Paris mon amour, "more than a place, an intellectual climate," six filmmakers give it a go. Jean Douchet molds Saint Germain-des-Prés in Eric Rohmer's style just to throw auteurists off their scent, as a local dolt posing as his wealthy bud negotiates with the American coed in his bed (Barbara Wilkin). Jean Rouch's Gare du Nord is informed by Hitchcock's Rope by way of a pair of virtuoso, handheld long-takes (sneakily sutured in a showman's mockery of cinéma-vérité) detailing Nadine Ballot's irritable morning, from the breakfast table with Barbet Schroeder to the bottom of the bridge with Gilles Quéant. An Amazonian prostitute (Micheline Dax) and her shrimpy john (Claude Melki) dwaddle for Jean-Daniel Pollet in Rue Saint-Denis, eating pasta and reading the newspaper until a blackout quashes the punchline. Rohmer's Place de l'Etoile offers a perfect expression of the time and place in fleet glimpses of pedestrians and monuments, then presents his tale: A clerk (Jean-Michel Rouzière) believes his umbrella is an accessory to murder following a scuffle with a boor, a second encounter in the subway dissipates the guilt, he walks into the streets a free man. Montparnasse-Levallois has Albert Maysles maneuvering the camera (plus Garnett's envelope gag from Cause for Alarm!), the brilliance is still distinctly Jean-Luc Godard's -- the sonata of welding and clanking, artist and artisan, the Canadian lass (Joanna Shimkus) who tries to juggle two louts and gets a kick in the ass.
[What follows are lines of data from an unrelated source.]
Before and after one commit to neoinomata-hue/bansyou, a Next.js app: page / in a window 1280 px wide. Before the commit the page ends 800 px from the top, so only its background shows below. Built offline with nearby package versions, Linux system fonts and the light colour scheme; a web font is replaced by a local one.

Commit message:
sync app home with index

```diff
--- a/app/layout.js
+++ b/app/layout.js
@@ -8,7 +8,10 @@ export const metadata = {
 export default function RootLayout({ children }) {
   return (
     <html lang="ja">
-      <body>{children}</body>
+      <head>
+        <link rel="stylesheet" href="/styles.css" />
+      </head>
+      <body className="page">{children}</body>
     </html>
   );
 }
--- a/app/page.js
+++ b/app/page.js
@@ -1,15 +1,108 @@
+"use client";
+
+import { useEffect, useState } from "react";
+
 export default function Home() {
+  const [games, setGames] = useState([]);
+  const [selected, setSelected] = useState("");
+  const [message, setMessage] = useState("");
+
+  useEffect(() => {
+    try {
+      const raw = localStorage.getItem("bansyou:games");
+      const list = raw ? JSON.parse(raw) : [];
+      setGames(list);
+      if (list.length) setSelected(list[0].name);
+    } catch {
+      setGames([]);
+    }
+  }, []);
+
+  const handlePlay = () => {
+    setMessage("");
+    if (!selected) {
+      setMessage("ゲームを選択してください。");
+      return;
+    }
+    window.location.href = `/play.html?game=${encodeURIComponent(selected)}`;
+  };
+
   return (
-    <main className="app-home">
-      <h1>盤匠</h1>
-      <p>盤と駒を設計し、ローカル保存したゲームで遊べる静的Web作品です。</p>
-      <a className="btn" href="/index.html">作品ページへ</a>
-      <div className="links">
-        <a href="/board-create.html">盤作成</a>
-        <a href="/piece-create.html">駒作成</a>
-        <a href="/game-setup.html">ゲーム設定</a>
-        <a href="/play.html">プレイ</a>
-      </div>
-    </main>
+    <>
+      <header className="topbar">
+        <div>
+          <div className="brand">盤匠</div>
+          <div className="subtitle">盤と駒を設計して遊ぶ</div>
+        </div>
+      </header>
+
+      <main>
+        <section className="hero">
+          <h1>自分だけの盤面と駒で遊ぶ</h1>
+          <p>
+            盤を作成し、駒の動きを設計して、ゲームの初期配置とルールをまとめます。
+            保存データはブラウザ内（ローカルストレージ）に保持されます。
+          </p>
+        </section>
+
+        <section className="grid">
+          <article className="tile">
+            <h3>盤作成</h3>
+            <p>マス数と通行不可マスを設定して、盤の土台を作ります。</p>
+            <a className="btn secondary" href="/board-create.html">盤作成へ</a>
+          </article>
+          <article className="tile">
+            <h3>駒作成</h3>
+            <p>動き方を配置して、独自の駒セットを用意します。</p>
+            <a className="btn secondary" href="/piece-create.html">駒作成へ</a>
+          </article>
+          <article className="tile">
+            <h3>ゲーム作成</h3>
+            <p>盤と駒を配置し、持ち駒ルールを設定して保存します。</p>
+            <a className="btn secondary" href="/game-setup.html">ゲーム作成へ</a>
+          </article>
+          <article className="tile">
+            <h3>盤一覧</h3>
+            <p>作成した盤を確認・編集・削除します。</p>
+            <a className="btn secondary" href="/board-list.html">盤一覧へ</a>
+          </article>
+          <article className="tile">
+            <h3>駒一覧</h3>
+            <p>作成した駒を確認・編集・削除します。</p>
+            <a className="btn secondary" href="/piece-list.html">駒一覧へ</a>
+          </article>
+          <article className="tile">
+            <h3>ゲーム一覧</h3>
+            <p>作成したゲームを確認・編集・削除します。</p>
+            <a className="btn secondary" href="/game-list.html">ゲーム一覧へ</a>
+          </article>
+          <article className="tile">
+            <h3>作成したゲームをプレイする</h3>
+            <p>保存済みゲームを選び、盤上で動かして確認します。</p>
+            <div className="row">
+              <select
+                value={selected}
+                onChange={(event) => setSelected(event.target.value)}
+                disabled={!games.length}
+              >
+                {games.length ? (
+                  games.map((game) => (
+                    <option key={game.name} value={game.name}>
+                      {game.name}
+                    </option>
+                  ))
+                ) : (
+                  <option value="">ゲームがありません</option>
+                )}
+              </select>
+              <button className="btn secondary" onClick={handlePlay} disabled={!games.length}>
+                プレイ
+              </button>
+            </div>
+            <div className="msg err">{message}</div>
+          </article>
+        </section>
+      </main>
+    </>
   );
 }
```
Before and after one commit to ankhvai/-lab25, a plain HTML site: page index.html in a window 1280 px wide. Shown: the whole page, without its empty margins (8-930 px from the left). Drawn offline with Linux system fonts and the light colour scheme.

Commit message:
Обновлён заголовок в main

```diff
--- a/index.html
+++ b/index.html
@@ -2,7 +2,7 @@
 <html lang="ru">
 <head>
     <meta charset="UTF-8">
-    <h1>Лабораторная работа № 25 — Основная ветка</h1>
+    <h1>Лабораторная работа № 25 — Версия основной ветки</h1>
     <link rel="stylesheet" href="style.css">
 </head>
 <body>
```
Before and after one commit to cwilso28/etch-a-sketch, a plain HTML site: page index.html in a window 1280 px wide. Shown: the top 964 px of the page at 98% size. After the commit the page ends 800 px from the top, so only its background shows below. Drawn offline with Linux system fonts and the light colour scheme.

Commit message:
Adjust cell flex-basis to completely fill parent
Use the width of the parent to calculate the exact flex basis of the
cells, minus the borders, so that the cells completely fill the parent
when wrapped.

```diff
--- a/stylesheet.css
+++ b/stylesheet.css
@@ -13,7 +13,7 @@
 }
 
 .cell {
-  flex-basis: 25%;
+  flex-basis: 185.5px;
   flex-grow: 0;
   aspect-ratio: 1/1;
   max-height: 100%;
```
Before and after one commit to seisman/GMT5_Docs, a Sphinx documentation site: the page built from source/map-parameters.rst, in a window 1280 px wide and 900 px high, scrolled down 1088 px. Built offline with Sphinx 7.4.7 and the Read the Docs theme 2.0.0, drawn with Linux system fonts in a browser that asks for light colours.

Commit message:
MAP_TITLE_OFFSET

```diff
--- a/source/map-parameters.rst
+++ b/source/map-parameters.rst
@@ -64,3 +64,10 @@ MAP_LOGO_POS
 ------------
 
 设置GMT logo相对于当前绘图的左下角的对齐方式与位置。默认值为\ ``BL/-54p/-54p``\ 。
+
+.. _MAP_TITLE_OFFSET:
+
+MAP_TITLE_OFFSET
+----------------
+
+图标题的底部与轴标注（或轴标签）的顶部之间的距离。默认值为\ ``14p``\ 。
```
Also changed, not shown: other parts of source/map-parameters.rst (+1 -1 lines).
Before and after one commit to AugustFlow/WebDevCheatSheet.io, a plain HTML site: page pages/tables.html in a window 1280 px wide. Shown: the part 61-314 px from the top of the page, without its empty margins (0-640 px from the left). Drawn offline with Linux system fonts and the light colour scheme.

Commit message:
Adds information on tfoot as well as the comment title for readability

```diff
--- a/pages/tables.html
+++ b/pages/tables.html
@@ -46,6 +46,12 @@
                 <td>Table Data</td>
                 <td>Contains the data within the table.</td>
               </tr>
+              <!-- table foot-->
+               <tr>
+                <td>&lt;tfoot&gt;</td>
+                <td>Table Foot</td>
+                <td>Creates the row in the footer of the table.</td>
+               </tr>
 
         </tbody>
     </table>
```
Claude Chabrol's La Muette is a lean, punchy piece of buffoonery built around "noise, the price we pay for modern civilization." Chabrol gives himself a bit of Lubitsch as the father, Stéphane Audran is the mother, their son (Gilles Chusseau) orders earplugs to block out their bickering idiocies. A ferocious anti-bourgeois sketch accelerates to a chilling capper, the Chabrolian child alone in the cold street.
--- Fernando F. Croce